The records:
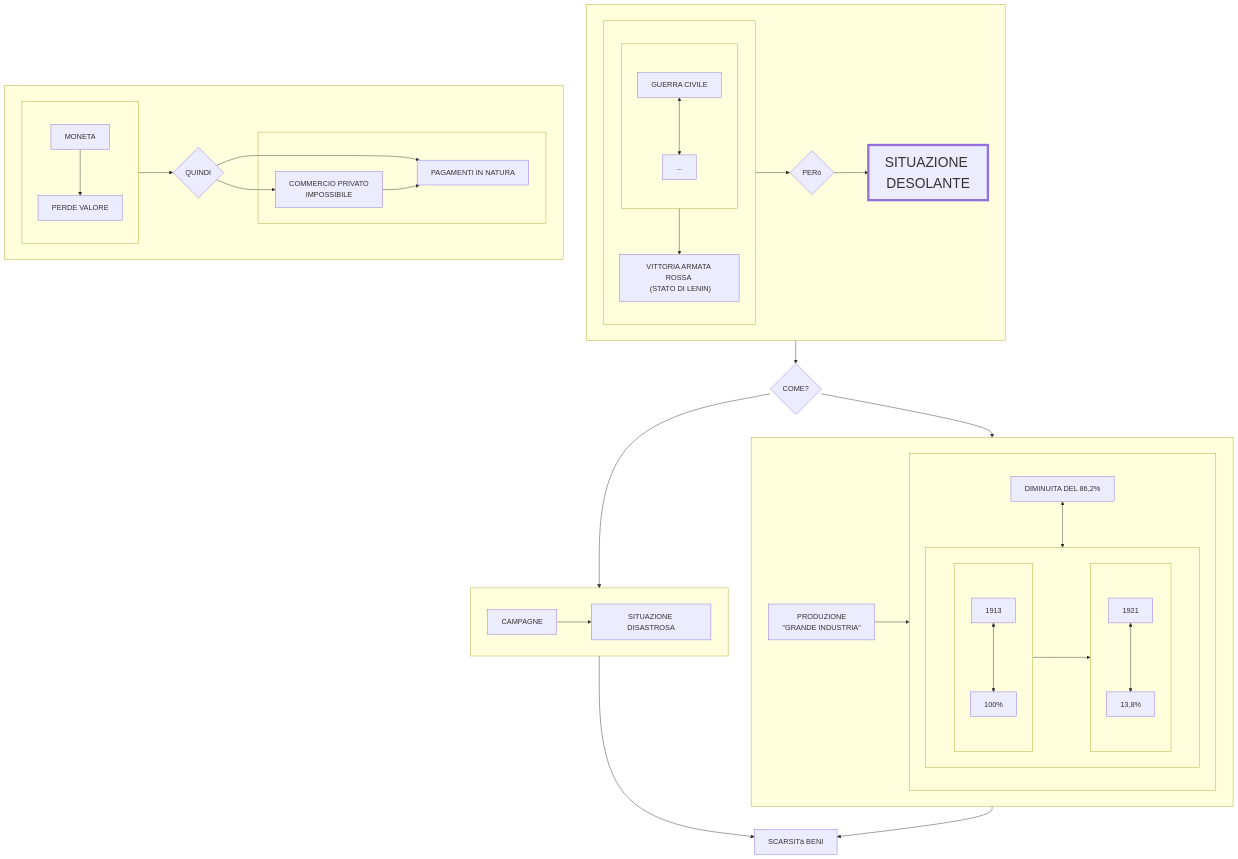
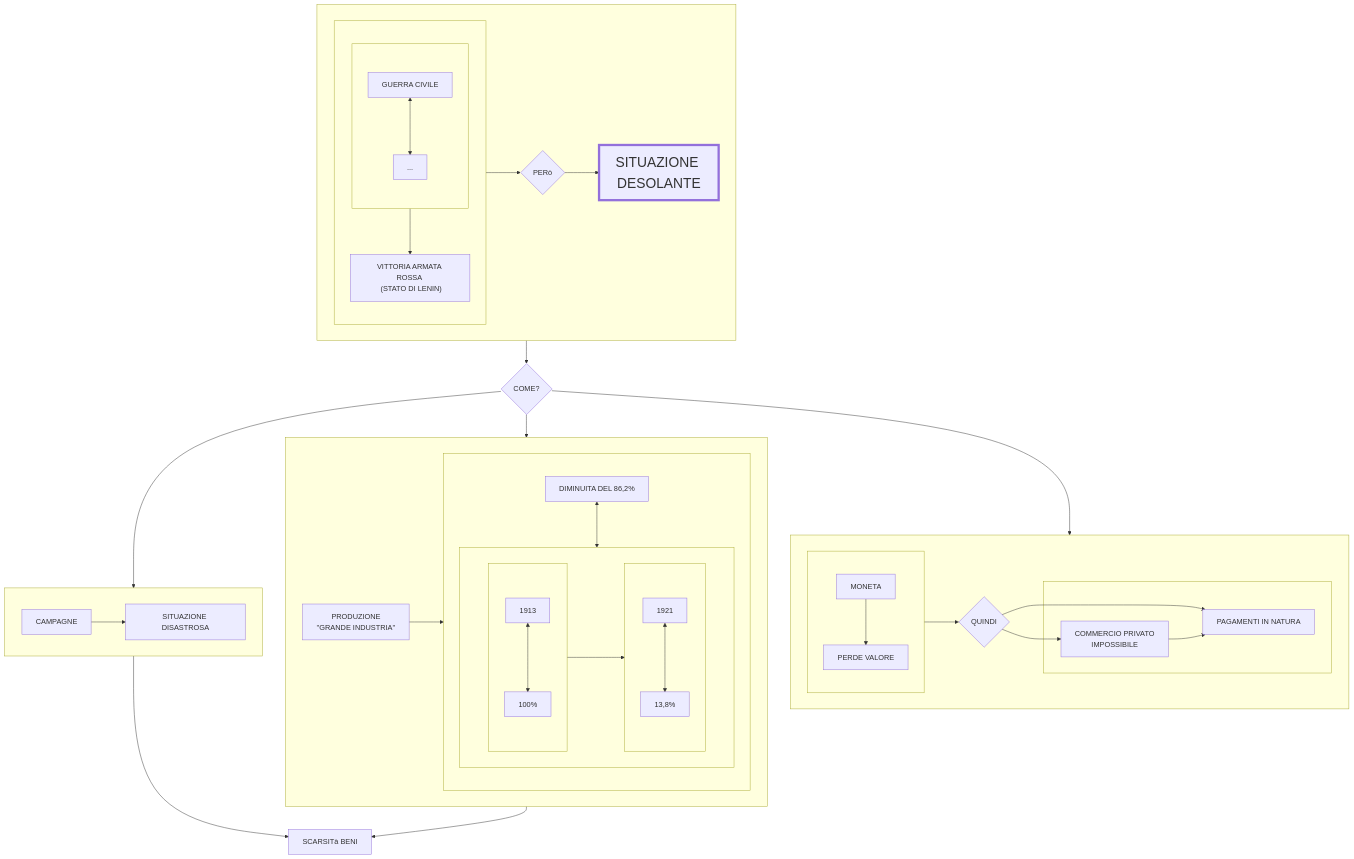
The diagram in prova.md (Laaouatni/ricerca-storia-MermaidJS), drawn with Mermaid before and after one commit.

````diff
--- a/prova.md
+++ b/prova.md
@@ -1,68 +1,69 @@
 ```mermaid
 flowchart TB
     classDef classGrande font-size: 30px, stroke-width: 5px;
     subgraph 017[" "]
       subgraph 016[" "]
         subgraph 01[" "]
           010[GUERRA CIVILE]
           0100[...]
           010 <--> 0100
         end
         011["VITTORIA ARMATA ROSSA <br> (STATO DI LENIN)"]
         01 --> 011
       end
       016 --> 012 --> 013
       012{PERò}
       013[SITUAZIONE DESOLANTE]:::classGrande
     end
     %% 013 --> 014
        017 --> 014
     014{COME?}
     subgraph 2[" "]
       20[PRODUZIONE <br> ''GRANDE INDUSTRIA'']
       subgraph 21[" "]
         200[DIMINUITA DEL 86,2%]
         subgraph 210[" "]
           direction LR;
           subgraph 22[" "]
             direction TB;
             220[1913]
             221[100%]
             220 <-->221
           end
           subgraph 23[" "]
             direction TB;
             230[1921]
             231[13,8%]
             230 <--> 231
           end
           22 --> 23
         end
         200 <--> 210
       end
       20 --> 21
     end
     014 --> 2
     subgraph 3[" "]
       30[CAMPAGNE]
       31[SITUAZIONE DISASTROSA]
       30 --> 31
     end
     014 --> 3
     4[SCARSITà BENI]
     3 & 2 --> 4
     subgraph 5[" "]
       subgraph 50[" "]
         500[MONETA]
         501[PERDE VALORE]
         500 --> 501
       end
       51{QUINDI}
       subgraph 54[" "]
         52[PAGAMENTI IN NATURA]
         53[COMMERCIO PRIVATO <br> IMPOSSIBILE]
       end
       50 --> 51 --> 52 & 53
       53 --> 52
     end
+    014 --> 5
 ```
````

Task prompt:
Any pictures above are to be left out. Retype the rest of the records exactly.

Result of this task:
The diagram in prova.md (Laaouatni/ricerca-storia-MermaidJS), drawn with Mermaid before and after one commit.

````diff
--- a/prova.md
+++ b/prova.md
@@ -1,68 +1,69 @@
 ```mermaid
 flowchart TB
     classDef classGrande font-size: 30px, stroke-width: 5px;
     subgraph 017[" "]
       subgraph 016[" "]
         subgraph 01[" "]
           010[GUERRA CIVILE]
           0100[...]
           010 <--> 0100
         end
         011["VITTORIA ARMATA ROSSA <br> (STATO DI LENIN)"]
         01 --> 011
       end
       016 --> 012 --> 013
       012{PERò}
       013[SITUAZIONE DESOLANTE]:::classGrande
     end
     %% 013 --> 014
        017 --> 014
     014{COME?}
     subgraph 2[" "]
       20[PRODUZIONE <br> ''GRANDE INDUSTRIA'']
       subgraph 21[" "]
         200[DIMINUITA DEL 86,2%]
         subgraph 210[" "]
           direction LR;
           subgraph 22[" "]
             direction TB;
             220[1913]
             221[100%]
             220 <-->221
           end
           subgraph 23[" "]
             direction TB;
             230[1921]
             231[13,8%]
             230 <--> 231
           end
           22 --> 23
         end
         200 <--> 210
       end
       20 --> 21
     end
     014 --> 2
     subgraph 3[" "]
       30[CAMPAGNE]
       31[SITUAZIONE DISASTROSA]
       30 --> 31
     end
     014 --> 3
     4[SCARSITà BENI]
     3 & 2 --> 4
     subgraph 5[" "]
       subgraph 50[" "]
         500[MONETA]
         501[PERDE VALORE]
         500 --> 501
       end
       51{QUINDI}
       subgraph 54[" "]
         52[PAGAMENTI IN NATURA]
         53[COMMERCIO PRIVATO <br> IMPOSSIBILE]
       end
       50 --> 51 --> 52 & 53
       53 --> 52
     end
+    014 --> 5
 ```
````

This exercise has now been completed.